Using the string "drupal" as the key, pull each matching line out of the records below.

• • • • • • •

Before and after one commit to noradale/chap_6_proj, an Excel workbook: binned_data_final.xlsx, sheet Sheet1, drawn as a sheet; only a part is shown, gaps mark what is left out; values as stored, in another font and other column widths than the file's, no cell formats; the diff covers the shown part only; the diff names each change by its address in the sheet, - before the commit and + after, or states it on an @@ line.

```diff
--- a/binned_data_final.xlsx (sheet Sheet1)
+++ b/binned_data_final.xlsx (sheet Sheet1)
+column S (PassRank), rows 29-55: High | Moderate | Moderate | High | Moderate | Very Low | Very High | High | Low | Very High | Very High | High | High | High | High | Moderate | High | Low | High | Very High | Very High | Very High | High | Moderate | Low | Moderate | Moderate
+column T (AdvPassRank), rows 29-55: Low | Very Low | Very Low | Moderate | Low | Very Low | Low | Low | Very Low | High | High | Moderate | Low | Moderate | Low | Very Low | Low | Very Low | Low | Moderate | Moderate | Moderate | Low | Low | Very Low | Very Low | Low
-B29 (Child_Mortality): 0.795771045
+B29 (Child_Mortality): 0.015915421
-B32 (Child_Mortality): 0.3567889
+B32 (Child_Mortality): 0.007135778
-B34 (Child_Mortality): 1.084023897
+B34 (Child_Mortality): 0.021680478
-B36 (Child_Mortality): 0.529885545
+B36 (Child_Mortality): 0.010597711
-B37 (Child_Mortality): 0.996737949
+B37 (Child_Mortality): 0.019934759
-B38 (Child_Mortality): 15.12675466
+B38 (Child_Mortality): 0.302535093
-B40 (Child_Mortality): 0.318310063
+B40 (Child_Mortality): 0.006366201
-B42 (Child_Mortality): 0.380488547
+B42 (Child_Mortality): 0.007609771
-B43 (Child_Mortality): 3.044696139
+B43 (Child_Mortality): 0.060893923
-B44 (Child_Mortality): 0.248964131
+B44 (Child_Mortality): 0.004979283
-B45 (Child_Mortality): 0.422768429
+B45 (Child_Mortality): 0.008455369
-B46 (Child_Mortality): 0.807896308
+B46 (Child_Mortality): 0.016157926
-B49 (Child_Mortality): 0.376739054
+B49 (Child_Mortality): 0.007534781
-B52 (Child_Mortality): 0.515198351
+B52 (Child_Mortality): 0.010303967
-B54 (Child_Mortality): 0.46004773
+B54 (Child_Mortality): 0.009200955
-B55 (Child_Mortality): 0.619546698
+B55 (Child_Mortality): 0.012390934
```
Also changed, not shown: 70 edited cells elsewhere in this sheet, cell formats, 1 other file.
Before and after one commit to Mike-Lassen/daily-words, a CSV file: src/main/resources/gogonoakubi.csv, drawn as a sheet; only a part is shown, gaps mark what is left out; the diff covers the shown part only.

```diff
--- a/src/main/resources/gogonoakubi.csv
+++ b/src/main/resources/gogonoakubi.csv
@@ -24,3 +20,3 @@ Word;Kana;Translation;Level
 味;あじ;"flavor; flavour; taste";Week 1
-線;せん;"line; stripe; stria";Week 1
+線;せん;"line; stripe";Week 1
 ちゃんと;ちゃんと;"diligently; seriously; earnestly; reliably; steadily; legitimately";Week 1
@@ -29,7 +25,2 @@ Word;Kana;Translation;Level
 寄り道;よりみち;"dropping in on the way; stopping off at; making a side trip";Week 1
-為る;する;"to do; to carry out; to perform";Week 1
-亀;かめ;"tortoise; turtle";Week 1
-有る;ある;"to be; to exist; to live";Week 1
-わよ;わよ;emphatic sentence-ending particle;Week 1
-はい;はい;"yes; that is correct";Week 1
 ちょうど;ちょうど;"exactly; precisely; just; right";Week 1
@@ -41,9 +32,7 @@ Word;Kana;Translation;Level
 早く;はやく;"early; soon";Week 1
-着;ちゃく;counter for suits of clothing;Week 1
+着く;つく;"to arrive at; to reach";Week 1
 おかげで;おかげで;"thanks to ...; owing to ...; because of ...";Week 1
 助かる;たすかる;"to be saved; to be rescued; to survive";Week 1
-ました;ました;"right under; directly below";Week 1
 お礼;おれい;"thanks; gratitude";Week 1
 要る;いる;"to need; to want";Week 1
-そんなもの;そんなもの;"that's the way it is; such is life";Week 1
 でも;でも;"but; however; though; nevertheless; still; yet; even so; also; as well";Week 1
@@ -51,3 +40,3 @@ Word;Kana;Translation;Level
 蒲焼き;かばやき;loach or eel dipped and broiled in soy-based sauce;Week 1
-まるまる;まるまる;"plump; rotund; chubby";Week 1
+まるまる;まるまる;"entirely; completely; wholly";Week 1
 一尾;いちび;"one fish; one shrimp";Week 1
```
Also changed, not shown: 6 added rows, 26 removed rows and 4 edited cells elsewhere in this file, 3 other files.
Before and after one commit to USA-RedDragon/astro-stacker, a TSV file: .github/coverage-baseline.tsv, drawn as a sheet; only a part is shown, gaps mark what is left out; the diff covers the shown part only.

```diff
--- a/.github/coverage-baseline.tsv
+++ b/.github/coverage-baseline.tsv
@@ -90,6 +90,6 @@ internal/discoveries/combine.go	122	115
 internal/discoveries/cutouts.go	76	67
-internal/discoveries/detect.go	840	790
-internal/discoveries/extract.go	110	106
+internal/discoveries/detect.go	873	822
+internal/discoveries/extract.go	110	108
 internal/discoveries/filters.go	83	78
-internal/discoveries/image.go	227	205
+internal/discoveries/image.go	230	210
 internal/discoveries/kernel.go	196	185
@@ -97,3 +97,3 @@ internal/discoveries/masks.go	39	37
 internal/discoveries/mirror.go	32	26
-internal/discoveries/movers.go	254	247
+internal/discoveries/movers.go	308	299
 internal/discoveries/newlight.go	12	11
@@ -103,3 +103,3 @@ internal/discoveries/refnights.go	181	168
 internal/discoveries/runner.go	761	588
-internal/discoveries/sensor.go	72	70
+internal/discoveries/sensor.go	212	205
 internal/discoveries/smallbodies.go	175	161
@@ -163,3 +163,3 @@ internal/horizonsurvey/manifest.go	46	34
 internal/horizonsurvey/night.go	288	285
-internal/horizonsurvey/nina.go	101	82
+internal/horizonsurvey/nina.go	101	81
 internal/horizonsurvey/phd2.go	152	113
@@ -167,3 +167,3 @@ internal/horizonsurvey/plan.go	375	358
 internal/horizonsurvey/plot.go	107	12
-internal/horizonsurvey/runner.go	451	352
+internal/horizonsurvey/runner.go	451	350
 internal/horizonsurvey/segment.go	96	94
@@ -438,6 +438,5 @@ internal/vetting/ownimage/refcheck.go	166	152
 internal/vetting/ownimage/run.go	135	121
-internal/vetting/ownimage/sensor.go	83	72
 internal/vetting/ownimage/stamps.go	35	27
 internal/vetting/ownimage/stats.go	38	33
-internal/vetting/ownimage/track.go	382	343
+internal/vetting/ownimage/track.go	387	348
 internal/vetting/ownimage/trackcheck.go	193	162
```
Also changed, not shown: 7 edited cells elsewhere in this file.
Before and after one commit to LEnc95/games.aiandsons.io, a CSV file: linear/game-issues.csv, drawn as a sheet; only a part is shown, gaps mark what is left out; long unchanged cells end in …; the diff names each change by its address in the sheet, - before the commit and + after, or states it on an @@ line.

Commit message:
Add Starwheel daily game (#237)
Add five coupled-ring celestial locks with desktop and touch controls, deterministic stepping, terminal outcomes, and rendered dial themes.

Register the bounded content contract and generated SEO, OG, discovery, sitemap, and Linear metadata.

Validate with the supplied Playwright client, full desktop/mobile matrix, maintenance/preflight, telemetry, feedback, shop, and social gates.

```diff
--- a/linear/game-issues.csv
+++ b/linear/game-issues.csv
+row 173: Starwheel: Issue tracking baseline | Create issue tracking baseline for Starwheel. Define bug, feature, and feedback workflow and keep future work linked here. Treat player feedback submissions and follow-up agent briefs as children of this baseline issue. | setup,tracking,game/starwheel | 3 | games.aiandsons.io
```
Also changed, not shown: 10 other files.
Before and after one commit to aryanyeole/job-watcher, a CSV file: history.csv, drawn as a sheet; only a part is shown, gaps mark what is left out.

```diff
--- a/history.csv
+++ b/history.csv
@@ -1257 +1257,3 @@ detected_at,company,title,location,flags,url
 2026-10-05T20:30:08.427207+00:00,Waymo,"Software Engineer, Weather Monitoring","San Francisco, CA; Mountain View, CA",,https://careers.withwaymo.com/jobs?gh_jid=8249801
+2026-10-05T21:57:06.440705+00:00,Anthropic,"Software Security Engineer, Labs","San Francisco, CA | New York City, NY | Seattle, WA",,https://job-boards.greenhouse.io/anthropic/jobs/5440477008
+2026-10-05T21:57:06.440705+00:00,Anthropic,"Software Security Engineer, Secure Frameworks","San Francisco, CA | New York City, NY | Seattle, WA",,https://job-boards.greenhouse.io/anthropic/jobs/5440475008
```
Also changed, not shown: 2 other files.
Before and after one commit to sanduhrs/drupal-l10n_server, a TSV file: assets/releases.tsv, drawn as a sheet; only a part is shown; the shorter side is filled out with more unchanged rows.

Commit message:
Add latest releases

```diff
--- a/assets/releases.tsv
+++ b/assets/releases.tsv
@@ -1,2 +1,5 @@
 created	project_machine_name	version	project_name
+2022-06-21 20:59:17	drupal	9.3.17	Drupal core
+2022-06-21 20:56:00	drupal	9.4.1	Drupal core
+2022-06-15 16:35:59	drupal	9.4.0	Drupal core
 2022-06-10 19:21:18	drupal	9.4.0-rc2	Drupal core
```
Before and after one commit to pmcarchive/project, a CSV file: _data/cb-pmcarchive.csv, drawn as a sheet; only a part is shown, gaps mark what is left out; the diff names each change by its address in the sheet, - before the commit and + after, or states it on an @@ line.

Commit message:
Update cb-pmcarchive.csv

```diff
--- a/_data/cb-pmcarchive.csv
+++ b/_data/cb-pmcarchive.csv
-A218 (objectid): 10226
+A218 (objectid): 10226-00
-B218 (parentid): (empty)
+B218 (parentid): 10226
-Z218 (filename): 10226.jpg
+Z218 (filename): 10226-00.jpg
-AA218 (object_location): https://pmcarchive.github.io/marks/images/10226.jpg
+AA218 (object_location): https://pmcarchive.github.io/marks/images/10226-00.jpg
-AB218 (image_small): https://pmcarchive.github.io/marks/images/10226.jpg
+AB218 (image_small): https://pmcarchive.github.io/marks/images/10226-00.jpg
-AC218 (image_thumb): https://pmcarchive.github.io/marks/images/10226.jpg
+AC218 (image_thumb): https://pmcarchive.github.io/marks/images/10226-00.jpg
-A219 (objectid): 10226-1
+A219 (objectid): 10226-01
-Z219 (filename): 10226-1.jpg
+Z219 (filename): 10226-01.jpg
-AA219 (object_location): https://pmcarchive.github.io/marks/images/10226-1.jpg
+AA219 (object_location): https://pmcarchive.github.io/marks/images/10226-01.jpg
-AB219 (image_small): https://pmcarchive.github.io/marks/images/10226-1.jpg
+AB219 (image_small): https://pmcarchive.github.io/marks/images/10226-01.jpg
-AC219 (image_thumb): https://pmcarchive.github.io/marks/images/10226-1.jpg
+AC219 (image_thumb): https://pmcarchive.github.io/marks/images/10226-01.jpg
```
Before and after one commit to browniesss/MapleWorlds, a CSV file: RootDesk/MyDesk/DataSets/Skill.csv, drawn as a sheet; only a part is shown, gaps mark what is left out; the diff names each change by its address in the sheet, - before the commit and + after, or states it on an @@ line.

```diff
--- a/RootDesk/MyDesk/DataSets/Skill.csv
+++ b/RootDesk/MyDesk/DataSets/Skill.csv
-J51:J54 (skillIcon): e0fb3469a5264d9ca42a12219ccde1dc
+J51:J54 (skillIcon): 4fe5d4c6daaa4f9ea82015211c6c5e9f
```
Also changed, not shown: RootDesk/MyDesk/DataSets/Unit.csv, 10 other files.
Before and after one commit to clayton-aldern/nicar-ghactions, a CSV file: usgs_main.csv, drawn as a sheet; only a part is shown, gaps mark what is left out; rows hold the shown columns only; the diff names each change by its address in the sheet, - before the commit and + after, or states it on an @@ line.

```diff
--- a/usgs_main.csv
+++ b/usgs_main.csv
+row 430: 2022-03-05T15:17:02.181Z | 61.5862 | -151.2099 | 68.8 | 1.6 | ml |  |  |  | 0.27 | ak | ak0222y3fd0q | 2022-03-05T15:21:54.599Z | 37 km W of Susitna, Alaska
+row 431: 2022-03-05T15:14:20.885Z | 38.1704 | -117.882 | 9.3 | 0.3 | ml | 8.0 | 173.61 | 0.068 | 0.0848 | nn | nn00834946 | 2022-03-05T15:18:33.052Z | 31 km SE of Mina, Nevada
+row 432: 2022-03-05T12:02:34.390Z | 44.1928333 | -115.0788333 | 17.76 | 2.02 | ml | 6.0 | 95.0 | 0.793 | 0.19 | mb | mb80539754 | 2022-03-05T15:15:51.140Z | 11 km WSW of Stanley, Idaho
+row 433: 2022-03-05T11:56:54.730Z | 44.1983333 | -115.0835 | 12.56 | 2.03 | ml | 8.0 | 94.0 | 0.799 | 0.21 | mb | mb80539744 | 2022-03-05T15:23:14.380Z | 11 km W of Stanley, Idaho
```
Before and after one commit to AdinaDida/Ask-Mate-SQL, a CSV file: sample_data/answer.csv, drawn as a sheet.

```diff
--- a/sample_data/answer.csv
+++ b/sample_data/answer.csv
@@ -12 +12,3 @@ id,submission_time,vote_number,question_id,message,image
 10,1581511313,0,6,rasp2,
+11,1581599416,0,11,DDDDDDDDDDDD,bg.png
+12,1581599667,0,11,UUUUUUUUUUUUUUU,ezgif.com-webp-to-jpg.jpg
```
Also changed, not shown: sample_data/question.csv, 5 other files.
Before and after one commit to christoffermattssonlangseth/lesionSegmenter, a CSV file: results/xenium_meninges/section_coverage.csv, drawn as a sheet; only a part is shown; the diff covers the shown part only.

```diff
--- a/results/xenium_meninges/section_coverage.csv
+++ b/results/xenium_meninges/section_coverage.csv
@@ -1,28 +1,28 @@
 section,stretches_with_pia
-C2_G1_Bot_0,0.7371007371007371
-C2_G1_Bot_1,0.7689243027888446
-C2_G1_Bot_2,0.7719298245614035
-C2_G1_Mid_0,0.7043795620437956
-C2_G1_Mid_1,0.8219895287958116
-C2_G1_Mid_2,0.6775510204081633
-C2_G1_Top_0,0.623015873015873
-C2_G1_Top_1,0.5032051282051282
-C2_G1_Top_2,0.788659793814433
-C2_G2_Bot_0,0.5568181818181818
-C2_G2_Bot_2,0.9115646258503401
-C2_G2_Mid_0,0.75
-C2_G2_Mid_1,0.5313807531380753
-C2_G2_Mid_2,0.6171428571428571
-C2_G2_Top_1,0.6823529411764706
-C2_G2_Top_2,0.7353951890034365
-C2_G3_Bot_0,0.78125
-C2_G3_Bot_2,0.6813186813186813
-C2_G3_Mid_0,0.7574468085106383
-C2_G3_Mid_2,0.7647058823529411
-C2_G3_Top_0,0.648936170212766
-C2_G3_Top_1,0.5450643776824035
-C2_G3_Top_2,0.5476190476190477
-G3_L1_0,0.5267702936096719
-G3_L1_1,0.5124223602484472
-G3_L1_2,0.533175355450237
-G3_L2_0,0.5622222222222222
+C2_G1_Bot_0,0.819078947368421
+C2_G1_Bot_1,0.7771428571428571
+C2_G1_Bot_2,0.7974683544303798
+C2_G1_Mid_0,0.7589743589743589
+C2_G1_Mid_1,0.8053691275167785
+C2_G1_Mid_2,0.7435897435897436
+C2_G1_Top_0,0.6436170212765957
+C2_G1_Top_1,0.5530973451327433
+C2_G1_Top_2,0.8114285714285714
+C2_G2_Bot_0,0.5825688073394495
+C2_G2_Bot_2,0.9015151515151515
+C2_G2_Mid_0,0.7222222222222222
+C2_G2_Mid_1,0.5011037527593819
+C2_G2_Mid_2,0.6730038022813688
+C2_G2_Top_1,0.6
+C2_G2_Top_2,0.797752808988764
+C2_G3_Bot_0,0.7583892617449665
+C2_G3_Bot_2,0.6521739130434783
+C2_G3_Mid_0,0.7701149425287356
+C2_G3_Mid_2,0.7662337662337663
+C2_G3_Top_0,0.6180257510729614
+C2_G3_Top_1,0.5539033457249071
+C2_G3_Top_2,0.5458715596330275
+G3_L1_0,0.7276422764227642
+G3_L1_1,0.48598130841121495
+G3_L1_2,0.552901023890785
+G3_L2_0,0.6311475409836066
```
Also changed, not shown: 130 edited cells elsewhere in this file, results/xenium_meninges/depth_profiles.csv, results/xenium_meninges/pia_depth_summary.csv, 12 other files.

• • • • • • •

FINISHED EXERCISE:
Before and after one commit to sanduhrs/drupal-l10n_server, a TSV file: assets/releases.tsv, drawn as a sheet; only a part is shown; the shorter side is filled out with more unchanged rows.
+2022-06-21 20:59:17	drupal	9.3.17	Drupal core
+2022-06-21 20:56:00	drupal	9.4.1	Drupal core
+2022-06-15 16:35:59	drupal	9.4.0	Drupal core
 2022-06-10 19:21:18	drupal	9.4.0-rc2	Drupal core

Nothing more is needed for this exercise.